First, we took their CAD model of the oven and prepared its simulation by removing some of the manufacturing-level detail to make for a more efficient for simulation without sacrificing the accuracy of the model. Next, we simulated the original design and confirmed that the computer model predicted the same behavior that was seen in the actual oven at the end user’s site. Simulation resulted in airflow patterns that confirmed the belt was restricting the flow upward which was causing the uneven heating of the end-user’s product.
We then simulated several what-if scenarios. We looked at various combinations of fan speeds and conveyor belt mesh patterns over the course of a couple of weeks and were able to determine the best combination. Our customer was able to move forward with implementing the change with confidence. As an added bonus, simulations revealed some unexpected air flow patterns in the oven and we were able to explain exactly why those patterns were occurring. Their engineers are now considering modifications to future ovens to improve performance and efficiency. Ultimately, the oven manufacturer saved valuable time and was able to modify their oven quickly and make their customer happy.
Figure 3: Above are images of air velocity within the oven. Red is for higher velocities, blue shows lower velocities. The image on the left reflects the original design that did not allow enough air through the mesh conveyor. The red circle highlights the low velocity region that translates to insufficient heating. After multiple simulations of possible fans and belt types, an improved design was determined via CFD simulations that allowed just the right amount of heated air to reach the product. The red circle in the image on the right shows higher velocity air in that region and represents the desired performance.
TriMech’s Project Engineering Group is built to be an extension of our clients’ engineering departments to help with a sudden surge of engineering work or to provide the expertise that those clients may only need occasionally. The simulation engineers on the team have decades of experience working with a wide variety of industries. Naturally, we help clients at any stage in their design process, but we pride ourselves on being able to help organizations quickly address the unexpected. If you find yourself in a spot where you need to solve a design problem quickly – before or after it leaves the manufacturing floor – just let us know.

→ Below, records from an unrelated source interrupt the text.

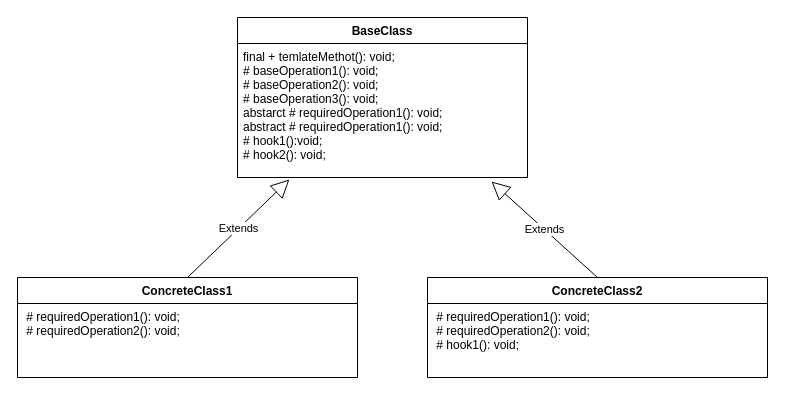
Before: Template-Method.drawio in artemmm312/Behavioral-patterns, a draw.io diagram. Source tidied: cells renumbered, new cells numbered last; positions are measured from the earlier drawing's top-left corner, leaving out a move shared by most shapes. Both pictures are drawn from the tidied source at 100%, with x=0, y=0 at pixel (17, 17).
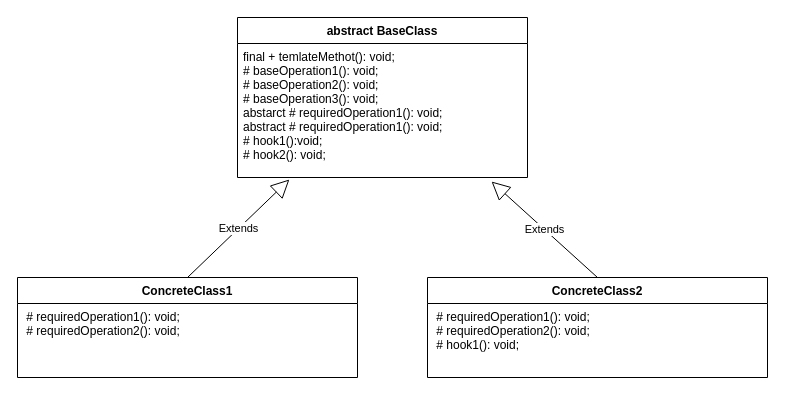
The same page after the edit.

Diff of the diagram source:
```diff
@@
 <mxGraphModel>
   <root>
     <mxCell id="0" />
     <mxCell id="1" parent="0" />
-    <mxCell id="2" value="BaseClass" style="swimlane;fontStyle=1;align=center;verticalAlign=top;horizontal=1;startSize=26;" parent="1" vertex="1">
+    <mxCell id="2" value="abstract BaseClass" style="swimlane;fontStyle=1;align=center;verticalAlign=top;horizontal=1;startSize=26;" parent="1" vertex="1">
       <mxGeometry x="220" width="290" height="160" as="geometry" />
     </mxCell>
     <mxCell id="3" value="final + temlateMethot(): void;&#10;# baseOperation1(): void;&#10;# baseOperation2(): void;&#10;# baseOperation3(): void;&#10;abstarct # requiredOperation1(): void;&#10;abstract # requiredOperation1(): void;&#10;# hook1():void;&#10;# hook2(): void;" style="text;strokeColor=none;fillColor=none;align=left;verticalAlign=top;spacingLeft=4;spacingRight=4;overflow=hidden;points=[[0,0.5],[1,0.5]];portConstraint=eastwest;fontStyle=0;" parent="2" vertex="1">
       <mxGeometry y="26" width="290" height="134" as="geometry" />
     </mxCell>
     <mxCell id="4" value="ConcreteClass1" style="swimlane;fontStyle=1;align=center;verticalAlign=top;horizontal=1;startSize=26;" parent="1" vertex="1">
       <mxGeometry y="260" width="340" height="100" as="geometry" />
     </mxCell>
     <mxCell id="5" value=" # requiredOperation1(): void;&#10; # requiredOperation2(): void;" style="text;strokeColor=none;fillColor=none;align=left;verticalAlign=top;spacingLeft=4;spacingRight=4;overflow=hidden;" parent="4" vertex="1">
       <mxGeometry y="26" width="340" height="74" as="geometry" />
     </mxCell>
     <mxCell id="6" value="ConcreteClass2" style="swimlane;fontStyle=1;align=center;verticalAlign=top;horizontal=1;startSize=26;" parent="1" vertex="1">
       <mxGeometry x="410" y="260" width="340" height="100" as="geometry" />
     </mxCell>
     <mxCell id="7" value=" # requiredOperation1(): void;&#10; # requiredOperation2(): void;&#10; # hook1(): void;" style="text;strokeColor=none;fillColor=none;align=left;verticalAlign=top;spacingLeft=4;spacingRight=4;overflow=hidden;" parent="6" vertex="1">
       <mxGeometry y="26" width="340" height="74" as="geometry" />
     </mxCell>
     <mxCell id="8" value="Extends" style="endArrow=block;endSize=16;endFill=0;html=1;exitX=0.5;exitY=0;exitDx=0;exitDy=0;entryX=0.179;entryY=1.015;entryDx=0;entryDy=0;entryPerimeter=0;" parent="1" edge="1" source="4" target="3">
       <mxGeometry relative="1" as="geometry" />
     </mxCell>
     <mxCell id="9" value="Extends" style="endArrow=block;endSize=16;endFill=0;html=1;exitX=0.5;exitY=0;exitDx=0;exitDy=0;entryX=0.876;entryY=1.03;entryDx=0;entryDy=0;entryPerimeter=0;" parent="1" edge="1" source="6" target="3">
       <mxGeometry relative="1" as="geometry" />
     </mxCell>
   </root>
 </mxGraphModel>
```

If you are interested in learning more about our Project Engineering Group and what our team can do for you, take a look at our infographic.